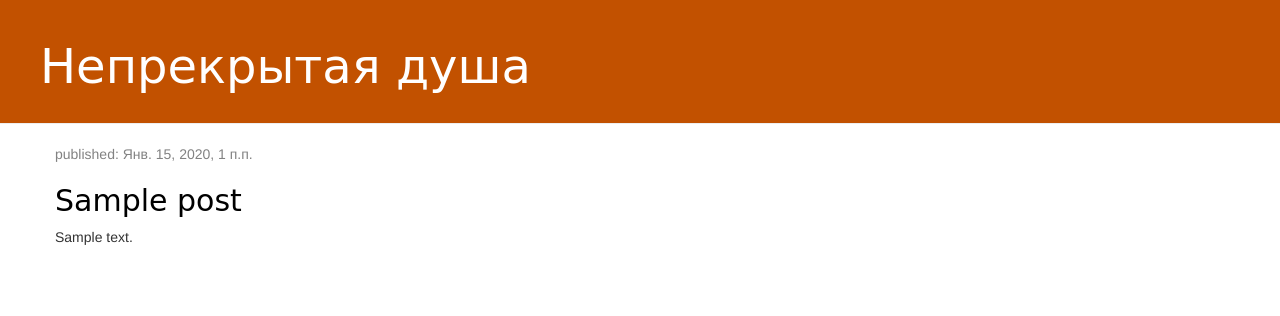
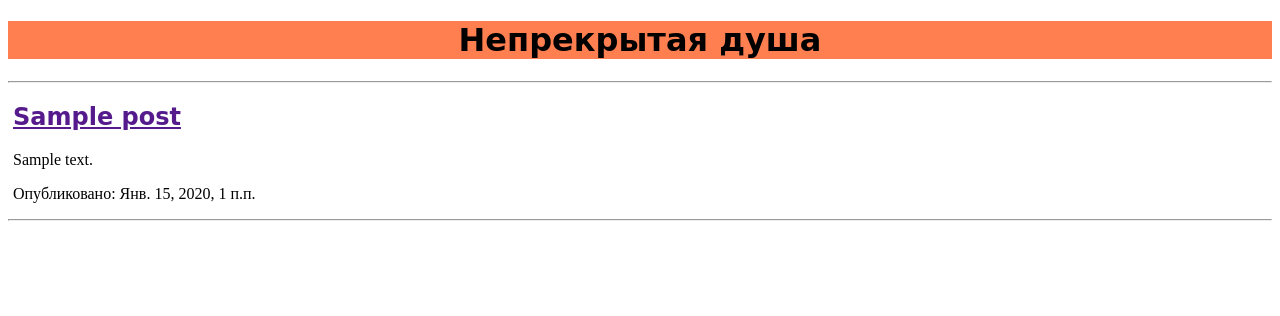
Before and after one commit to JerryTheQuad/my-first-blog, a Django app: page / in a window 1280 px wide. Shown: the top 316 px of the page. Run offline with Django 3.2, Linux system fonts and the light colour scheme; tables that the repository leaves empty hold one stand-in row (values such as "Sample post"); some libraries are stand-ins or nearby versions.

Commit message:
Убрал CSS-файл, все стили перенёс в HTML

```diff
--- a/blog/static/css/blog.css
+++ /dev/null
@@ -1,46 +0,0 @@
-.page-header {
-    background-color: #C25100;
-    margin-top: 0;
-    padding: 20px 20px 20px 40px;
-}
-
-.page-header h1, .page-header h1 a, .page-header h1 a:visited, .page-header h1 a:active {
-    color: #ffffff;
-    font-size: 36pt;
-    text-decoration: none;
-}
-
-.content {
-    margin-left: 40px;
-}
-
-h1, h2, h3, h4 {
-    font-family: 'Lobster', cursive;
-}
-
-.date {
-    color: #828282;
-}
-
-.save {
-    float: right;
-}
-
-.post-form textarea, .post-form input {
-    width: 100%;
-}
-
-.top-menu, .top-menu:hover, .top-menu:visited {
-    color: #ffffff;
-    float: right;
-    font-size: 26pt;
-    margin-right: 20px;
-}
-
-.post {
-    margin-bottom: 70px;
-}
-
-.post h2 a, .post h2 a:visited {
-    color: #000000;
-}
--- a/blog/templates/blog/post_list.html
+++ b/blog/templates/blog/post_list.html
@@ -1,35 +1,24 @@
-{% load static %}
 <!DOCTYPE html>
 
 <html lang="ru" xmlns="http://www.w3.org/1999/xhtml">
 <head>
     <meta charset="utf-8" />
     <title>Место для живых душ</title>
-    <link rel="stylesheet" href="//maxcdn.bootstrapcdn.com/bootstrap/3.2.0/css/bootstrap.min.css">
-    <link rel="stylesheet" href="//maxcdn.bootstrapcdn.com/bootstrap/3.2.0/css/bootstrap-theme.min.css">
-    <link rel="stylesheet" href="{% static 'css/blog.css' %}">
 </head>
 <body>
-    <div class="page-header">
-        <h1>Непрекрытая душа</h1>
+    <div>
+        <h1 style="font-family: 'Comic Sans MS'; background-color: coral; text-align: center;">Непрекрытая душа</h1>
+        <hr />
     </div>
 
     {% for post in posts %}
-    <div class="content container">
-        <div class="row">
-            <div class="col-md-8">
-                {% for post in posts %}
-                <div class="post">
-                    <div class="date">
-                        <p>published: {{ post.published_date }}</p>
-                    </div>
-                    <h2><a href="">{{ post.title }}</a></h2>
-                    <p>{{ post.text|linebreaksbr }}</p>
-                </div>
-                {% endfor %}
-            </div>
-        </div>
+    <div>
+        <h2 style="font-family: 'Comic Sans MS'; padding-left: 5px;"><a href="">{{ post.title }}</a></h2>
+        <p style="width: 800px; text-align: justify; padding-left: 5px;">{{ post.text|linebreaksbr }}</p>
+        <p style="padding-left: 5px;">Опубликовано: {{ post.published_date }}</p>
+        <hr />
     </div>
+
     {% endfor %}
 
 </body>
```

○ ○ ○ ○ ○

» **REQUIRED ACTION**: Within the listing above, filter for lines holding the string "class" and copy each one.

» **EXERCISE RESPONSE**:
-    <div class="page-header">
-    <div class="content container">
-        <div class="row">
-            <div class="col-md-8">
-                <div class="post">
-                    <div class="date">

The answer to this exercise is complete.